A Breast Health How-To to Start National Breast Cancer Awareness Month
October marks National Breast Cancer Awareness Month, but it’s essential to monitor breast health all year round because the most important factor in breast health is prevention and early detection. As a practice that regularly sees patients for cosmetic breast surgeries, we often deal with the aftermath of breast cancer treatment and feel that the importance of preventative breast health cannot be overstated or overshared.
Breast health screenings are truly the only way to identify potential breast cancers or other issues. Keep reading to understand the different types of screenings that can help you take charge of your breast health!

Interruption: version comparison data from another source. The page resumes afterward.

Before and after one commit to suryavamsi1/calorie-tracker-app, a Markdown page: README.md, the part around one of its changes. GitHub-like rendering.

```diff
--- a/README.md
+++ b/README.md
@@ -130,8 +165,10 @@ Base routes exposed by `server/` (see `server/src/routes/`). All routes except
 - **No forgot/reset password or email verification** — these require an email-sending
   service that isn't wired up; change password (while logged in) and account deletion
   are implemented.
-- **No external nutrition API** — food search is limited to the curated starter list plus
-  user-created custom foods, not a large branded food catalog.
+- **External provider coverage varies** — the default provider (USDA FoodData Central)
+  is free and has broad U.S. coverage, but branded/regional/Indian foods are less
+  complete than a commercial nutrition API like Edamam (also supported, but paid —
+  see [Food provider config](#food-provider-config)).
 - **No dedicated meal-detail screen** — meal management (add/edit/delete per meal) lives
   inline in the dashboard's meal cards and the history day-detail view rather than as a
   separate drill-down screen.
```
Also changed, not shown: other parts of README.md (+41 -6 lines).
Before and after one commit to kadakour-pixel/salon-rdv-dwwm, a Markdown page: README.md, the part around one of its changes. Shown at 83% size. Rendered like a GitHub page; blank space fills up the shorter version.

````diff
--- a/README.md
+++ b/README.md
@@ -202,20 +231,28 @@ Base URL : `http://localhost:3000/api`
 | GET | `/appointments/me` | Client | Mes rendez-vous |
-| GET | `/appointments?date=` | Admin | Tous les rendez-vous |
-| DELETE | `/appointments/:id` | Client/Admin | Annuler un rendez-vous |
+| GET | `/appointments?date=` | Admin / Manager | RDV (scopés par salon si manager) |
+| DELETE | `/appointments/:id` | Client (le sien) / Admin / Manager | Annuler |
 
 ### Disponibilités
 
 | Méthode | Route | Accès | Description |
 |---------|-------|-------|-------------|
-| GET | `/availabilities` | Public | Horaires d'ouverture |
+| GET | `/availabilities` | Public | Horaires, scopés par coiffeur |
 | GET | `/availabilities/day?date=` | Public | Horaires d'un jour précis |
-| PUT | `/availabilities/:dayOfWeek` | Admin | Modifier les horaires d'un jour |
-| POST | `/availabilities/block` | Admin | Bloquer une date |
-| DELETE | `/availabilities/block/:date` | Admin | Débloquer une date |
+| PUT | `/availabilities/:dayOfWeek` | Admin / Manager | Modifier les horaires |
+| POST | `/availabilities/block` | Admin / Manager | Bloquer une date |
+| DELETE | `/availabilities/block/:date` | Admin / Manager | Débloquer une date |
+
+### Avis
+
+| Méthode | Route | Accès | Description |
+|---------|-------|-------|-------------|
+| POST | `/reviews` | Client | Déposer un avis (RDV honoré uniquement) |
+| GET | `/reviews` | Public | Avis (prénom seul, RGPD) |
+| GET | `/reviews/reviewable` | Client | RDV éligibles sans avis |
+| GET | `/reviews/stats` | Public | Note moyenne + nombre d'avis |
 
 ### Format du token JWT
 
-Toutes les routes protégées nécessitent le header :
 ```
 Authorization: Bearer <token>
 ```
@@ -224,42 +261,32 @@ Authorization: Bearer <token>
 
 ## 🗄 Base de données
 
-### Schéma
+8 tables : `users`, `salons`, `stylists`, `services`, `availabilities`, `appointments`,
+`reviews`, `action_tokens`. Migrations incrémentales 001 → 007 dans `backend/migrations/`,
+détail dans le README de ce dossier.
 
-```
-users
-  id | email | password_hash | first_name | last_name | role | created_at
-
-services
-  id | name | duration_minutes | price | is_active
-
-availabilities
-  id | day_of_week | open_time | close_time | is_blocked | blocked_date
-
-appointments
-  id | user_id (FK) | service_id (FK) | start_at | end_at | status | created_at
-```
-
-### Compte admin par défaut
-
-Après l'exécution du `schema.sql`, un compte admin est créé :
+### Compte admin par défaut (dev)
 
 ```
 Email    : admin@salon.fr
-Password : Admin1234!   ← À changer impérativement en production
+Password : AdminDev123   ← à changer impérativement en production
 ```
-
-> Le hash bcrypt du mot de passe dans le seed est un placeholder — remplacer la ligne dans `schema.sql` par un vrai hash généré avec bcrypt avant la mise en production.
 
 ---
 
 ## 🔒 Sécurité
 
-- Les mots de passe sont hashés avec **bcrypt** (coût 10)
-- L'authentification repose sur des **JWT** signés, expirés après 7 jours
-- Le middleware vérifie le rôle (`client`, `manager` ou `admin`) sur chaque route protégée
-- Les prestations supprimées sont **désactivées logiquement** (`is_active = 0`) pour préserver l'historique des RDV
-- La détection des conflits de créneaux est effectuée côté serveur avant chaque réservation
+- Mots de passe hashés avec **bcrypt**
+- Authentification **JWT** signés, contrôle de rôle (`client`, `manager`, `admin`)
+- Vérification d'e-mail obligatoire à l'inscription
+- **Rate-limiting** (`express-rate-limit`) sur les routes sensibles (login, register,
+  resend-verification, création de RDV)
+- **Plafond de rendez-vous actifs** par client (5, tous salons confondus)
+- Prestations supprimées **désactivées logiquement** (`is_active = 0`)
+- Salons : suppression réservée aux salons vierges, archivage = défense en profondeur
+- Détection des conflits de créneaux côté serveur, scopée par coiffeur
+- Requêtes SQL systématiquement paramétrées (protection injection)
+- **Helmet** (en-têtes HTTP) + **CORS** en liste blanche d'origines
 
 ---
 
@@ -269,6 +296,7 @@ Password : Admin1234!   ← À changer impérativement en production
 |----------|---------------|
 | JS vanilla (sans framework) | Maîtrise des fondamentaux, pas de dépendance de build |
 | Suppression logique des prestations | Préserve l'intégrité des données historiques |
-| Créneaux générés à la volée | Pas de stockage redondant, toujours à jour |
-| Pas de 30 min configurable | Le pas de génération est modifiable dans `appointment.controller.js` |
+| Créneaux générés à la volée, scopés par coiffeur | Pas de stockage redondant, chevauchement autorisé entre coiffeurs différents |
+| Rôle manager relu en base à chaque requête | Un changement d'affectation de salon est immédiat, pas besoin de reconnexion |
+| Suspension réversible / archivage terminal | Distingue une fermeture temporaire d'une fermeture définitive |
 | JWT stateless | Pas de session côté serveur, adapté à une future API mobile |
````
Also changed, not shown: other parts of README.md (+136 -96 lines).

A mammogram is an x-ray of your breasts, done on a special machine for that purpose only. Every woman over 40 should get a mammogram once per year (or more depending on you and your family’s health history and doctor’s recommendations) and should get a clinical breast examination by your doctor during annual physicals and gynecologist visits, as well.
If you or your doctor have detected an irregularity in your breasts, or you are at higher risk of developing breast cancer, your doctor may choose to include an MRI with your mammogram. These two examinations combined give a more comprehensive image of the tissue and makeup of your breasts and therefore better helps doctors spot abnormalities in high-risk patients.
In between mammograms and other doctor checkups, it’s important to conduct regular self-examinations and check your breasts for lumps and other irregularities. The more often you do this, the more familiar you will become with the “normal” landscape of your breasts and the better you’ll be prepared to recognize when things aren’t quite right.
Some developments to keep an eye out for include sensitivity; swelling or any change in the size of either breast; lumps in the breast tissue; discolorations, dimpling, or indents in the skin; nipple discharge; rashes or other topical irritation. If you’re unfamiliar with self-examinations, or just feel it’s time for a professional refresher, you can talk to your doctor for guidance or a tutorial.
It’s important to note and monitor any lump or change––at all––in your breast landscape and seek a breast cancer screening by a medical professional as soon as possible. Even if you just had a mammogram a few weeks ago, or have one coming up at the end of the month, any changes need to be looked at by a doctor.
While breast cancer is exponentially more common in women, it’s important to remember that men can get breast cancer as well! If you experience unusual pain or swelling in the breast area or notice discoloration or extreme flakiness of the skin you should also contact your doctor immediately and discuss a breast cancer screening.
Talk to your doctor if you have any questions about breast health screenings, or would like to learn more about your risk of developing breast cancer.